Not because I’m fast. Not because I run marathons. Not because I’m even that good at it.
I started running in response to a bad break up in early 2004. I have always been fairly athletic, but never thought I could run – for one, I had no lung capacity. I was a smoker at the time and barely exercised, but more so, I just always believed I just wasn’t good at it. After I broke up with my boyfriend, I responded to a stressful situation like I never had before – I started exercising. Then, one day, I tried running. I started seeking out resources on how to do it better and found an article in the paper about ChiRunning. The method made sense to me and the next day I tried it out. To my surprise, I ran 2 miles that day. Two whole miles for someone who dreaded the days during volleyball camp where we’d have to go out for runs in the afternoon and who, ultimately, gave up on volleyball because due to being so out of shape and fat to have the confidence to go out for varsity.
But that day, something just clicked. That was it. I was hooked. I was dealing with depression at the time. Combined with therapy, running really helped pull me out of that dark time in my life.
Right after finishing my third half marathon, 2012
Running for me has little to do with personal bests – although I have a couple I am proud of. It’s not even about losing weight, even though it definitely helps me stay a somewhat healthy weight. For me, it’s the way I deal with stressful situations. It’s how I get away when I need a break. It’s the only time I really give myself pep talks and encouragement. It’s how I remind myself of how strong I am, despite my many (many) weaknesses. Like Shawn wrote about his writing, it makes me feel more like me.
These past weeks have been hard for me because I can count on one hand the number of runs I’ve gotten to do. I’m really most to blame for that. I haven’t prioritized it. If I go more than 2 or 3 days without some form of exercise, I start to get cranky. I start to get anxious. I start trying to control things that are out of my control.

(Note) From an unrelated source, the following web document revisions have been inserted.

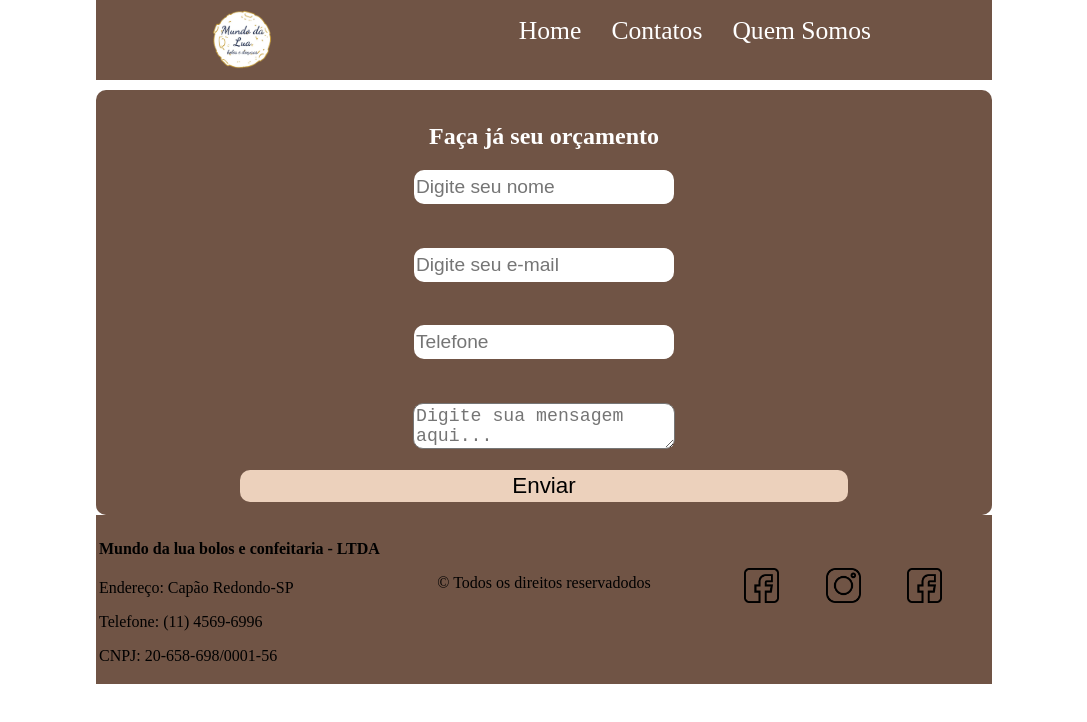
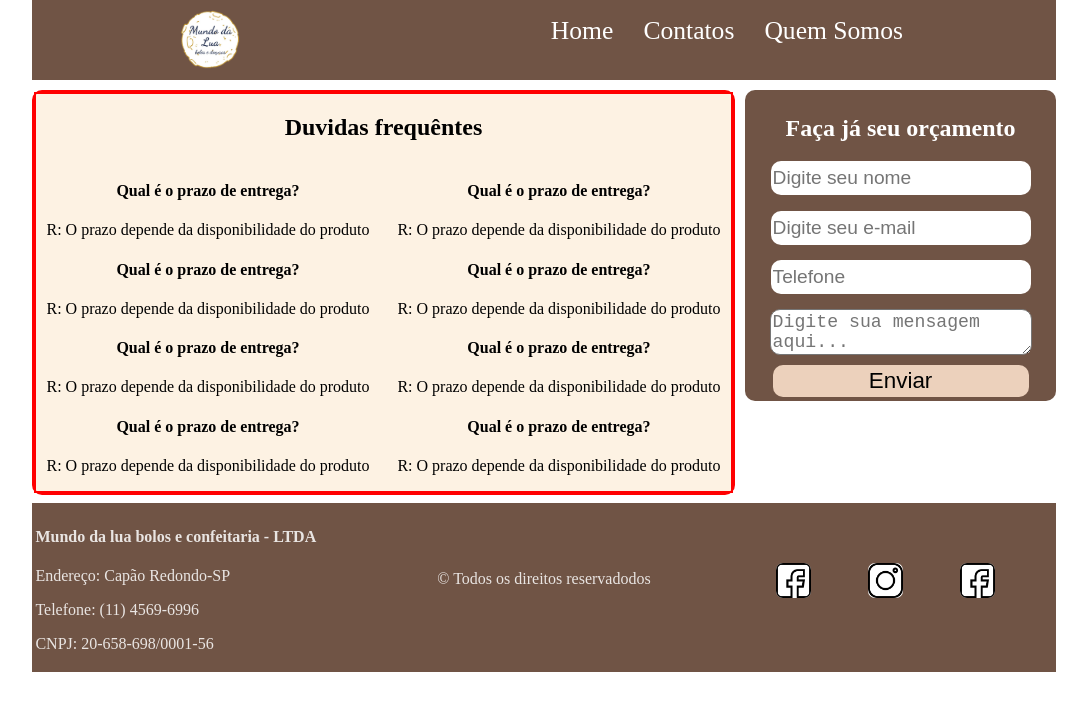
Before and after one commit to ftreitasyuri/mundo-da-lua-bolos, a Next.js app: page /contatos in a window 1280 px wide. Shown: the top 722 px of the page, without its empty margins (96-1183 px from the left). Built offline with nearby package versions, Linux system fonts and the light colour scheme.

Commit message:
20° upload

```diff
--- /dev/null
+++ b/src/components/Duvidas/index.jsx
@@ -0,0 +1,42 @@
+import styles from '../../styles/Duvidas.module.css'
+
+
+export default function Duvidas(){
+    return(
+    <div id={styles.containerDuvidas}>
+        <div  id={styles.tituloDuvidas}>
+            <h2>Duvidas frequêntes</h2>
+        </div>
+
+        <section id={styles.sessaoDuvidas}>
+        <div id={styles.ladoEsquerdo}>
+            <h4>Qual é o prazo de entrega?</h4>
+            <p>R: O prazo depende da disponibilidade do produto</p>
+
+            <h4>Qual é o prazo de entrega?</h4>
+            <p>R: O prazo depende da disponibilidade do produto</p>
+
+            <h4>Qual é o prazo de entrega?</h4>
+            <p>R: O prazo depende da disponibilidade do produto</p>
+
+            <h4>Qual é o prazo de entrega?</h4>
+            <p>R: O prazo depende da disponibilidade do produto</p>
+        </div>
+
+        <div id={styles.ladoDireito}>
+            <h4>Qual é o prazo de entrega?</h4>
+            <p>R: O prazo depende da disponibilidade do produto</p>
+
+            <h4>Qual é o prazo de entrega?</h4>
+            <p>R: O prazo depende da disponibilidade do produto</p>
+
+            <h4>Qual é o prazo de entrega?</h4>
+            <p>R: O prazo depende da disponibilidade do produto</p>
+
+            <h4>Qual é o prazo de entrega?</h4>
+            <p>R: O prazo depende da disponibilidade do produto</p>
+        </div>
+        </section>
+    </div>
+    )
+}
--- a/src/pages/contatos.jsx
+++ b/src/pages/contatos.jsx
@@ -1,6 +1,5 @@
 import Cabecalho from '../components/Cabecalho';
-import Corpo from '../components/Corpo';
-import Depoimentos from '../components/Depoimentos';
+import Duvidas from '../components/Duvidas'
 import Formulario from '../components/Formulario';
 import Rodape from '../components/Rodape';
 import styles from '../styles/Contatos.module.css'
@@ -17,9 +16,9 @@ export default function Contatos(){
 
           </div >
 
-            <div>
-            <Formulario />
-
+            <div id={styles.formContainer}>
+            <div id={styles.duvidas}><Duvidas /></div>
+            <div id={styles.formContatos}><Formulario /></div>
             </div>
 
             <div >
--- a/src/styles/Contatos.module.css
+++ b/src/styles/Contatos.module.css
@@ -6,7 +6,7 @@
     /* max-width: 70vw; */
     /* max-height: 500px; */
     margin: 0 auto;
-    max-width: 70vw;
+    /* max-width: 70vw; */
     display: grid;
 
   }
@@ -16,15 +16,44 @@
     height: 7vh;
   }
 
+  #formContainer{
+    /* width: 50%; */
+    /* margin-left: 50%; */
+    margin-bottom: 1vh;
+
+    display: grid;
+    gap: 1%;
+
+    grid-template-areas:
+    'duvidas formContatos';
+  }
+
+
+  #duvidas{
+    grid-area: 'duvidas';
+    border: 2px solid red;
+    border-radius: 10px;
+  }
+
+  #formContatos{
+    grid-area: 'formContatos';
+  }
+
   @media (max-width: 700px){
-    #containerPrincipal{
+    .app{
       width: 100%;
       /* max-height: 500px; */
       margin: 0;
       padding: 0;
-
+      /* border: 2px solid red; */
       /* display: grid; */
 
     }
 
+    #formContainer{
+      width: 100%;
+      margin: 0 0 1vh 0;
+      padding: 0;
+    }
+
   }
--- /dev/null
+++ b/src/styles/Duvidas.module.css
@@ -0,0 +1,20 @@
+#containerDuvidas{
+    border: 2px solid red;
+    background-color: rgba(248, 207, 154, 0.276);
+}
+
+#sessaoDuvidas{
+    display: grid;
+    gap: 1%;
+
+    grid-template-areas:
+    'ladoEsquerdo ladoDiretio';
+}
+
+#ladoEsquerdo{
+    grid-area: 'ladoEsquerdo';
+}
+
+#ladoDiretio{
+    grid-area: 'ladoDiretio';
+}
--- a/src/styles/Rodape.module.css
+++ b/src/styles/Rodape.module.css
@@ -1,8 +1,9 @@
+
 .rodape {
     /* border: solid 2px green; */
     background-color: #705445;
     /* opacity: .8; */
-
+    color: #ffffffd8;
 
     /* height: 150px; */
     min-height: 20vh;
@@ -64,6 +65,11 @@
 
 }
 
+.styleImagens{
+    background-color: #fff;
+    border-radius: 7px;
+    }
+
 @media (max-width: 700px){
     #sessaoLadoDireito{
         display: block;
```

I worry about having limited opportunities to run while we’re traveling. I’ve read about other runners who have struggled being in countries where it’s just not a viable option. I’m glad there’s the scientifically-proven 7-minute workout as a standby for when I need exercise and there’s not another option, but it’s unfortunately not the same for me. I need that mental break that running provides.
I know I’ll just have to adapt. I know I’ll find time to do it when I can, and other ways to remember to breathe when I can’t lace up my shoes and escape from the world. Somehow I’ll find a way to make it work. Because that’s what I do.